Thursday, June 6, 2013

Fracking in the Test Valley

Licences have recently been granted to allow exploratory fracking for methane gas trapped in subterranean layers of shale in the Upper Test Valley. The process seeks to exploit reserves of methane gas by injecting a mixture of sand and water at high pressure into the shale to displace the gas. Concerns have long been held over the possibility of increased minor seismic activity associated with a period of fracking and over the threat of possible contamination of ground water. But for a unique river like the Test that relies on groundwater flow for the majority of its replenishment, concerns must be held over the source of the huge quantity of water required for the fracking process. A report produced by the Environment Agency almost a decade ago stated that the upper Test Valley was at the limit of possible groundwater abstraction and that no more could be pulled from the ground, but bar a bunch of bottles or a train of tankers there is no other obvious source of water in the area for the thirsty fracking process.

The potential for seismic activity may add a little “frisson” to the day and I know that in some parts of the world it is seen as a clean and bountiful source of energy, but the common link with all those parts where fracking is seen as a success is a plentiful supply of water.

The Test Valley does not have a plentiful supply of water, neither does most of the South East of England, so I am sure that somewhere in this proposal for exploratory fracking someone has got a really clever plan as to how the required water can be sourced from elsewhere.

But then again.......

There now follows a short film taken at 8.30pm on the 4th of June 2013 of a chalkstream full of water and, bar a bit of colour to the water, not far from its prime.

If there is no plan for an alternative source of water, and the water is to be abstracted from the surrounding aquifers of the Test Valley, we will be the last generation to see this river in this kind of condition.

Time to start taking the threat of over abstraction in the Upper Test Valley seriously perhaps?


Anonymous said...

I've fished the Test regularly for 40 years, most of those 40 for at least 30 days each year and not just a few hours in the evening but from dawn to gone dusk on most of them.
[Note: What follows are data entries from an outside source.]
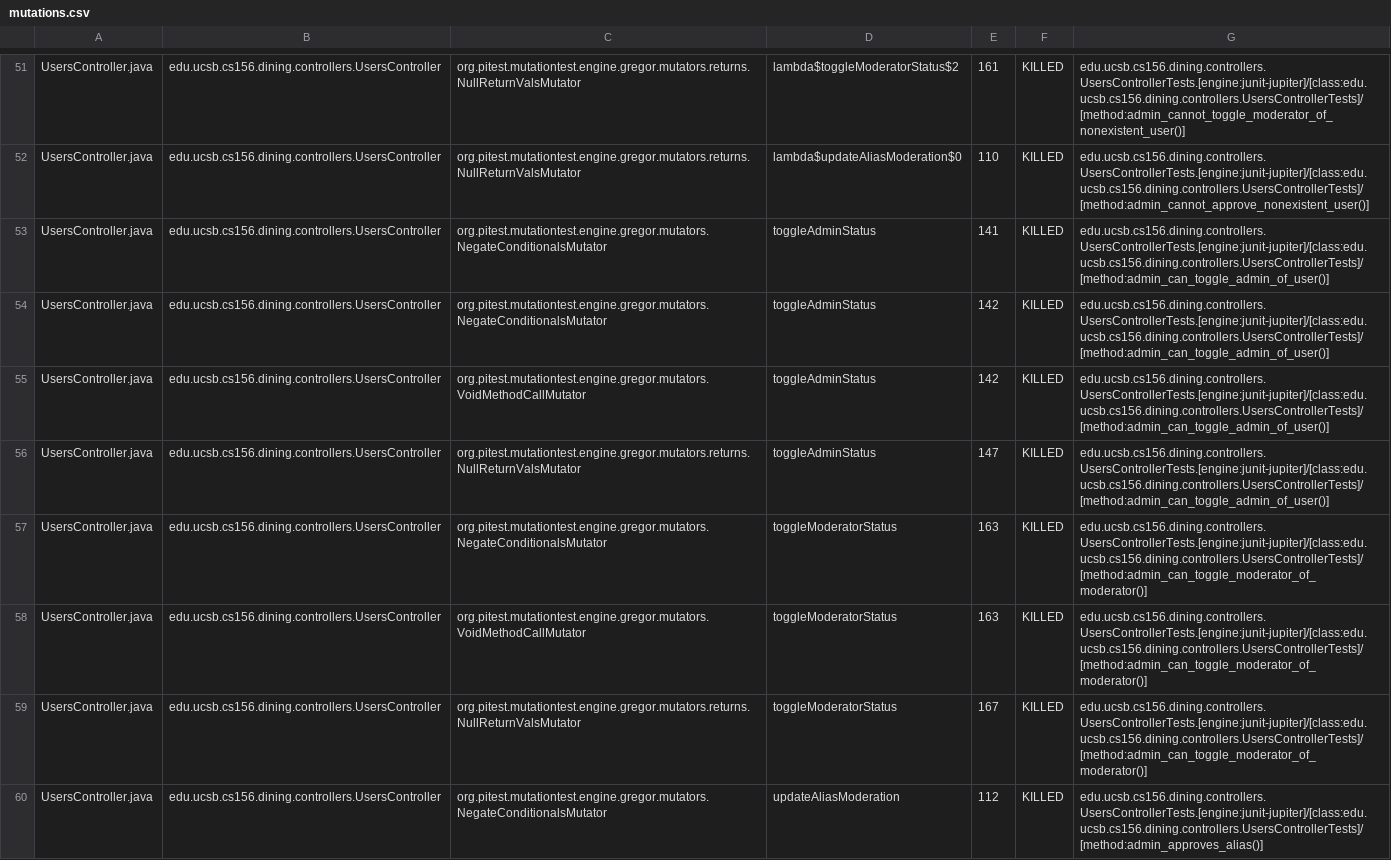
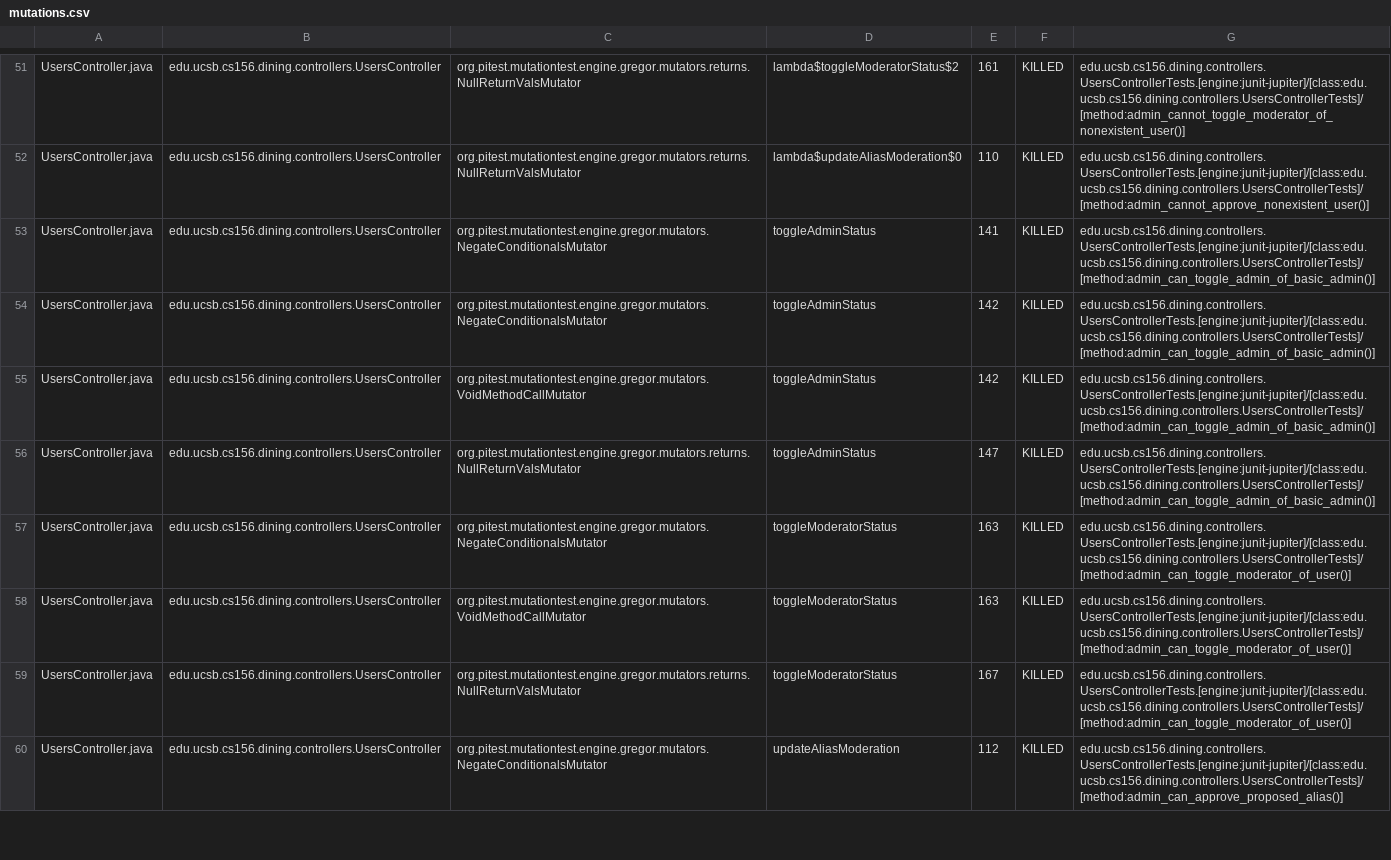
Before and after one commit to ucsb-cs156-f25/proj-dining-f25-05, a CSV file: prs/45/pitest/mutations.csv, drawn as a sheet; only a part is shown, gaps mark what is left out; the diff covers the shown part only; the diff names each change by its address in the sheet, - before the commit and + after, or states it on an @@ line.

Commit message:
Deploying to gh-pages from @ ucsb-cs156-f25/proj-dining-f25-05@8f0feae64d32739a3f33ff0e423407525ce47119 🚀

```diff
--- a/prs/45/pitest/mutations.csv
+++ b/prs/45/pitest/mutations.csv
-G53:G56: edu.ucsb.cs156.dining.controllers.UsersControllerTests.[engine:junit-jupiter]/[class:edu.ucsb.cs156.dining.controllers.UsersControllerTests]/[method:admin_can_toggle_admin_of_user()]
+G53:G56: edu.ucsb.cs156.dining.controllers.UsersControllerTests.[engine:junit-jupiter]/[class:edu.ucsb.cs156.dining.controllers.UsersControllerTests]/[method:admin_can_toggle_admin_of_basic_admin()]
-G57:G59: edu.ucsb.cs156.dining.controllers.UsersControllerTests.[engine:junit-jupiter]/[class:edu.ucsb.cs156.dining.controllers.UsersControllerTests]/[method:admin_can_toggle_moderator_of_moderator()]
+G57:G59: edu.ucsb.cs156.dining.controllers.UsersControllerTests.[engine:junit-jupiter]/[class:edu.ucsb.cs156.dining.controllers.UsersControllerTests]/[method:admin_can_toggle_moderator_of_user()]
-G60: edu.ucsb.cs156.dining.controllers.UsersControllerTests.[engine:junit-jupiter]/[class:edu.ucsb.cs156.dining.controllers.UsersControllerTests]/[method:admin_approves_alias()]
+G60: edu.ucsb.cs156.dining.controllers.UsersControllerTests.[engine:junit-jupiter]/[class:edu.ucsb.cs156.dining.controllers.UsersControllerTests]/[method:admin_can_approve_proposed_alias()]
```
Also changed, not shown: 19 edited cells elsewhere in this file, 20 other files.
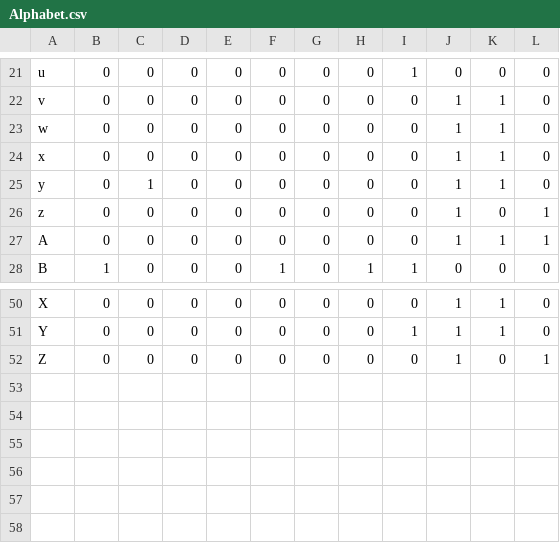
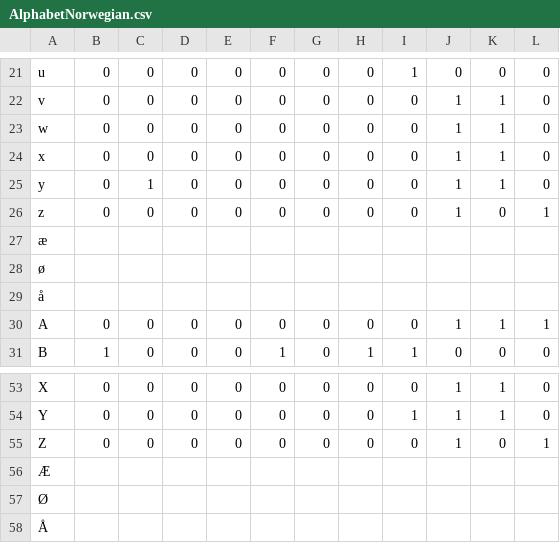
Before and after one commit to Jollokim/PHOSCnet_old, a CSV file: modules/utils/AlphabetNorwegian.csv (was utils/Alphabet.csv), drawn as a sheet; only a part is shown, gaps mark what is left out; the diff names each change by its address in the sheet, - before the commit and + after, or states it on an @@ line.

Commit message:
utils removed in outer and small changes to other files

```diff
--- a/utils/Alphabet.csv
+++ b/modules/utils/AlphabetNorwegian.csv
+row 27: æ
+row 28: ø
+row 29: å
+row 56: Æ
+row 57: Ø
+row 58: Å
```
Also changed, not shown: 10 other files.
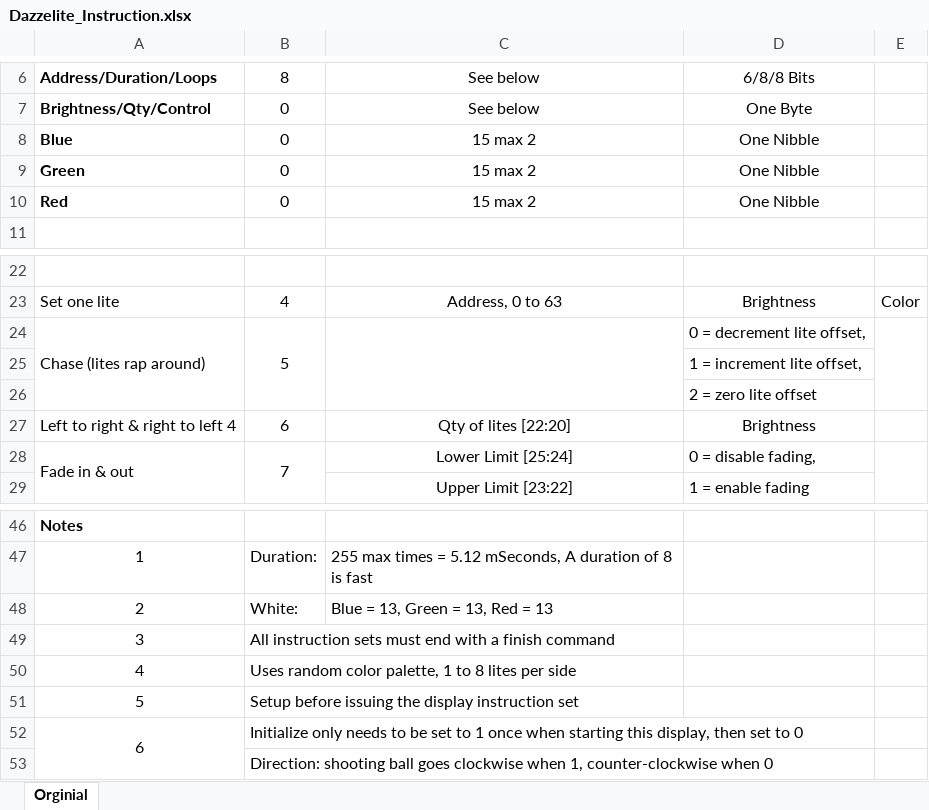
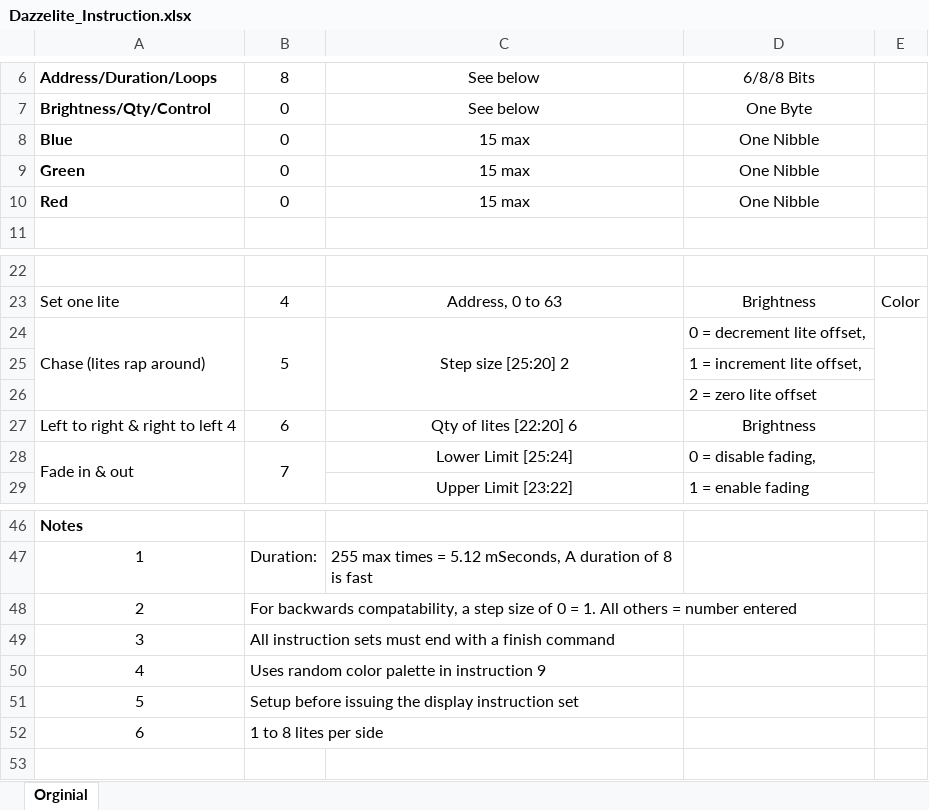
Before and after one commit to ggrummer/Dazzelite, an Excel workbook: Documents/Dazzelite_Instruction.xlsx, sheet Orginial, drawn as a sheet; only a part is shown, gaps mark what is left out; values as stored, in another font and other column widths than the file's, no borders; removed rows and columns are numbered as before the commit, all else as after; the diff names each change by its address in the sheet, - before the commit and + after, or states it on an @@ line.

Commit message:
Rev E Changes
New board rev includes new FPGA pinout and fix to power up detection circuit.
Added functionality to chase module.  One can now select step size.

```diff
--- a/Documents/Dazzelite_Instruction.xlsx (sheet Orginial)
+++ b/Documents/Dazzelite_Instruction.xlsx (sheet Orginial)
-C8:C10: 15 max 2
+C8:C10: 15 max
-C24: (empty)
+C24: Step size [25:20] 2
-C27: Qty of lites [22:20]
+C27: Qty of lites [22:20] 6
-row 48: 2 | White: | Blue = 13, Green = 13, Red = 13
+row 48: 2 | For backwards compatability, a step size of 0 = 1. All others = number entered
-B50: Uses random color palette, 1 to 8 lites per side
+B50: Uses random color palette in instruction 9
-A52:A53 merged
-B52: Initialize only needs to be set to 1 once when starting this display, then set to 0
+B52: 1 to 8 lites per side
-row 53:  | Direction: shooting ball goes clockwise when 1, counter-clockwise when 0
```
Also changed, not shown: 51 other files.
I fell in love with it's movement and vitality at the age of 5 and over the brief period since I've witnessed it's slow death by a thousand cuts. The river is nothing like it was 40 years ago. I can remember when even the lower reaches ran full and clear in summer like the Anton in spring. When Salmon hovered around their Redds by way of mysterious means, when trout rose in the early evening and in bursts all day, when the dawn rise made a thrilling start to the day, and flows and fly-life were consistent. The "Oh, it'll be alright" and "It hasn't really changed in my time" attitude is destroying an environ that is unique in the World like the rainforests but just because the critters are smaller and the changes more subtle nobody that can effect change actually gives a flying Frack. It's so sad that the finest chalkstream, sparkling on the planet is now truly living up to or at least heading towards the local's quip as the longest stewpond in the world, not one that's full of fish but a sad muddy stodge denuded of colour, clarity and care. Fracking will be like an axe to a grand old tree t hat nourishes and protects everything around it, one that when it falls will be missed by millions, millions either to stupid or too stupefied by contemporary living to lend it the help it desperately needs and save themselves. And like an axe the wound may not result in it's immediate death, but die it will.

Cry "Havoc!" and let slip the dogs of war, that this foul deed shall smell above the earth with carrion men, groaning for burial.

Chris, your writings here are very much enjoyed and appreciated!

Test Valley River Keeper said...

Couldn't agree more.

Thanks very much for your kind comments and for reading the rubbish that I write


Alice said...

There are so many factors that can change when something like fracking takes place. It is so important to make sure that we monitor water to see if there are any changes so we can ensure safety. Water is the life source of the planet so it is important that we take care of it.

Test Valley River Keeper said...

Again, couldn't agree more,

it's all about the water